Teachers at Work
A column about teaching
A Liar of Teachers: Unlocking Low-Frequency Vocabulary
We welcome back Fitch O'Connell, a longtime teacher of English as a foreign language, working for the British Council in Portugual and other European countries. Fitch considers how a fun exercise in concocting collective nouns could be used as a tool for vocabulary expansion.
It was a Friday evening and some of my younger teenage students were talking about their classes at school that week. They were quite angry about a lot of things, including what they saw as "bad attitude" amongst many of their teachers, and in their fairly emotional state they were finding it quite hard to keep speaking in English but, bless 'em, they really tried. Eventually one of them broke and he thumped his fist on the table top and cried "they are a liar, all of them... a liar of teachers." I was thrilled and immediately wrote this on the board, using the challenge to collect some more collective nouns about people infamous in the eyes of my students. I was confident that even though I might be included in a group, the very nature of the activity meant that I wouldn't be singled out for humiliation.
This turned out to be a very enjoyable activity, and at the insistence of the students — notably the girls — we moved away from negative types of groups (apart from school, they didn't have many, to be honest) to positive ones. We moved from "a liar of teachers" and "a cheat of politicians" (those 13-year-olds knew a thing or two) to "a heaven of lovers" and even "a butterfly of songs." In twenty minutes we filled the board with ideas. As a vocabulary-generating activity it was very worthwhile, as it gave everyone a chance to contribute something. Even those who were normally too shy to venture complete sentences in front of their peers could manage a word or three, and the sharing process became entirely student generated, and everyone in the room learned something new.
Of course, these students were simply doing what many native speakers occasionally do for some amusement, but it left me with a small problem. Was I going to share with them some of the official collective nouns? If I was going to do that, then I might be opening up a can of worms and launching into a whole area of vocabulary that was, in general, of low-frequency usage, and what had started off as an enjoyable and highly productive activity could end up as something of a drudge.
I waited until the next lesson so as not to break the spell that this activity had caused, and we then had a look at some of the more common, relatively high-frequency collective nouns occurring in the standard corpus. I had considered deliberately excluding nouns that they had themselves worked on to avoid confusion but, in the end, none of the words they had chosen to work on were on my list so the problem didn't arise. They found some of the official collective nouns almost as amusing as their own, and started little word plays when they found out, for example, that you could have a pack of dogs and a pack of cards (the latter being the more common version in British English).
The whole activity was closely related to a series of situations I sometimes found I was facing as a language teacher. I like words, and I love strange or cunning collocations. I can play around with alliteration, like "sloeblack, slow, black, crowblack, fishingboat-bobbing sea" from "Under Milk Wood" by Dylan Thomas. And then there are oxymorons (student teacher, loyal opposition) and reduplicated compounds (higgledy-piggledy, helter-skelter). I hadn't been able to persuade myself that such distractions were worthy of much time spent in the classroom. Their low frequency of use put them beyond the pale.

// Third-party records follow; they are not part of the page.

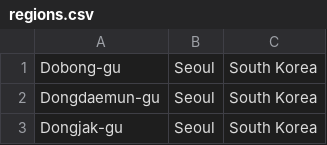
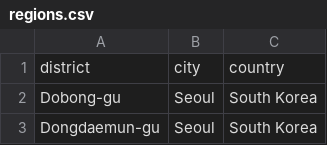
Before and after one commit to minho-05/oss_project, a CSV file: regions.csv, drawn as a sheet; only a part is shown; the shorter side is filled out with more unchanged rows.

Commit message:
Update regions.csv

```diff
--- a/regions.csv
+++ b/regions.csv
@@ -1 +1,2 @@
+district,city,country
 Dobong-gu,Seoul,South Korea
```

On the other hand, by not giving students a taste, at least, of these curiosities, was I not depriving them of a glimpse into the richness of the language? The trick, I found, was to use the constructs not to teach a seemingly endless (and pointless) list of vocabulary, but to use them as vehicles for building confidence in speaking and manipulating language in a shared and communicative way. The activity with the collective nouns showed me the way. It drew on vocabulary already accumulated by the (collective) class but used in new ways that, because they were inventive and weren't subject to the usual rules and straitjackets of linguistic (grammar-based) learning.
A similar activity can be devised with oxymorons, which are useful with higher level groups. Creating one's own oxymorons from an individual list of apparent gaps in vocabulary creates a useful dynamic — for example, which oxymoron would you devise to describe those moments of hesitation in a shop when you repeatedly take an item off the shelf and then put it back, undecided? (Come on, we've all done it!). This dynamic can then be used to explore other aspects of language and is done as an oral activity, frequently working with small groups who then interact with the large, class-sized group. Again, comparison with some of the standard oxymorons that students might come across can act as a useful end activity and, once again, my message to my students is always to learn the ones that appeal to them, and move on from those that don't.
Occasionally a student will ask, "Is this going to be part of the test?" Those wretched tests again; they really do spoil good education. There is always the threat that the student will shy away from the activity if they think it won't be tested and is therefore a useless activity in their eyes (and in the eyes of some of their parents who were paying for all this). My answer has been that they will be tested in their general knowledge and use of the language, and the more confident they feel — and the more adept they are at manipulating the language — the better their chances will be. It seems to keep them quiet, or, I suspect, gives them the reason they were actually looking for to carry on enjoying what they were doing in the first place. And do some fundamental learning in the process.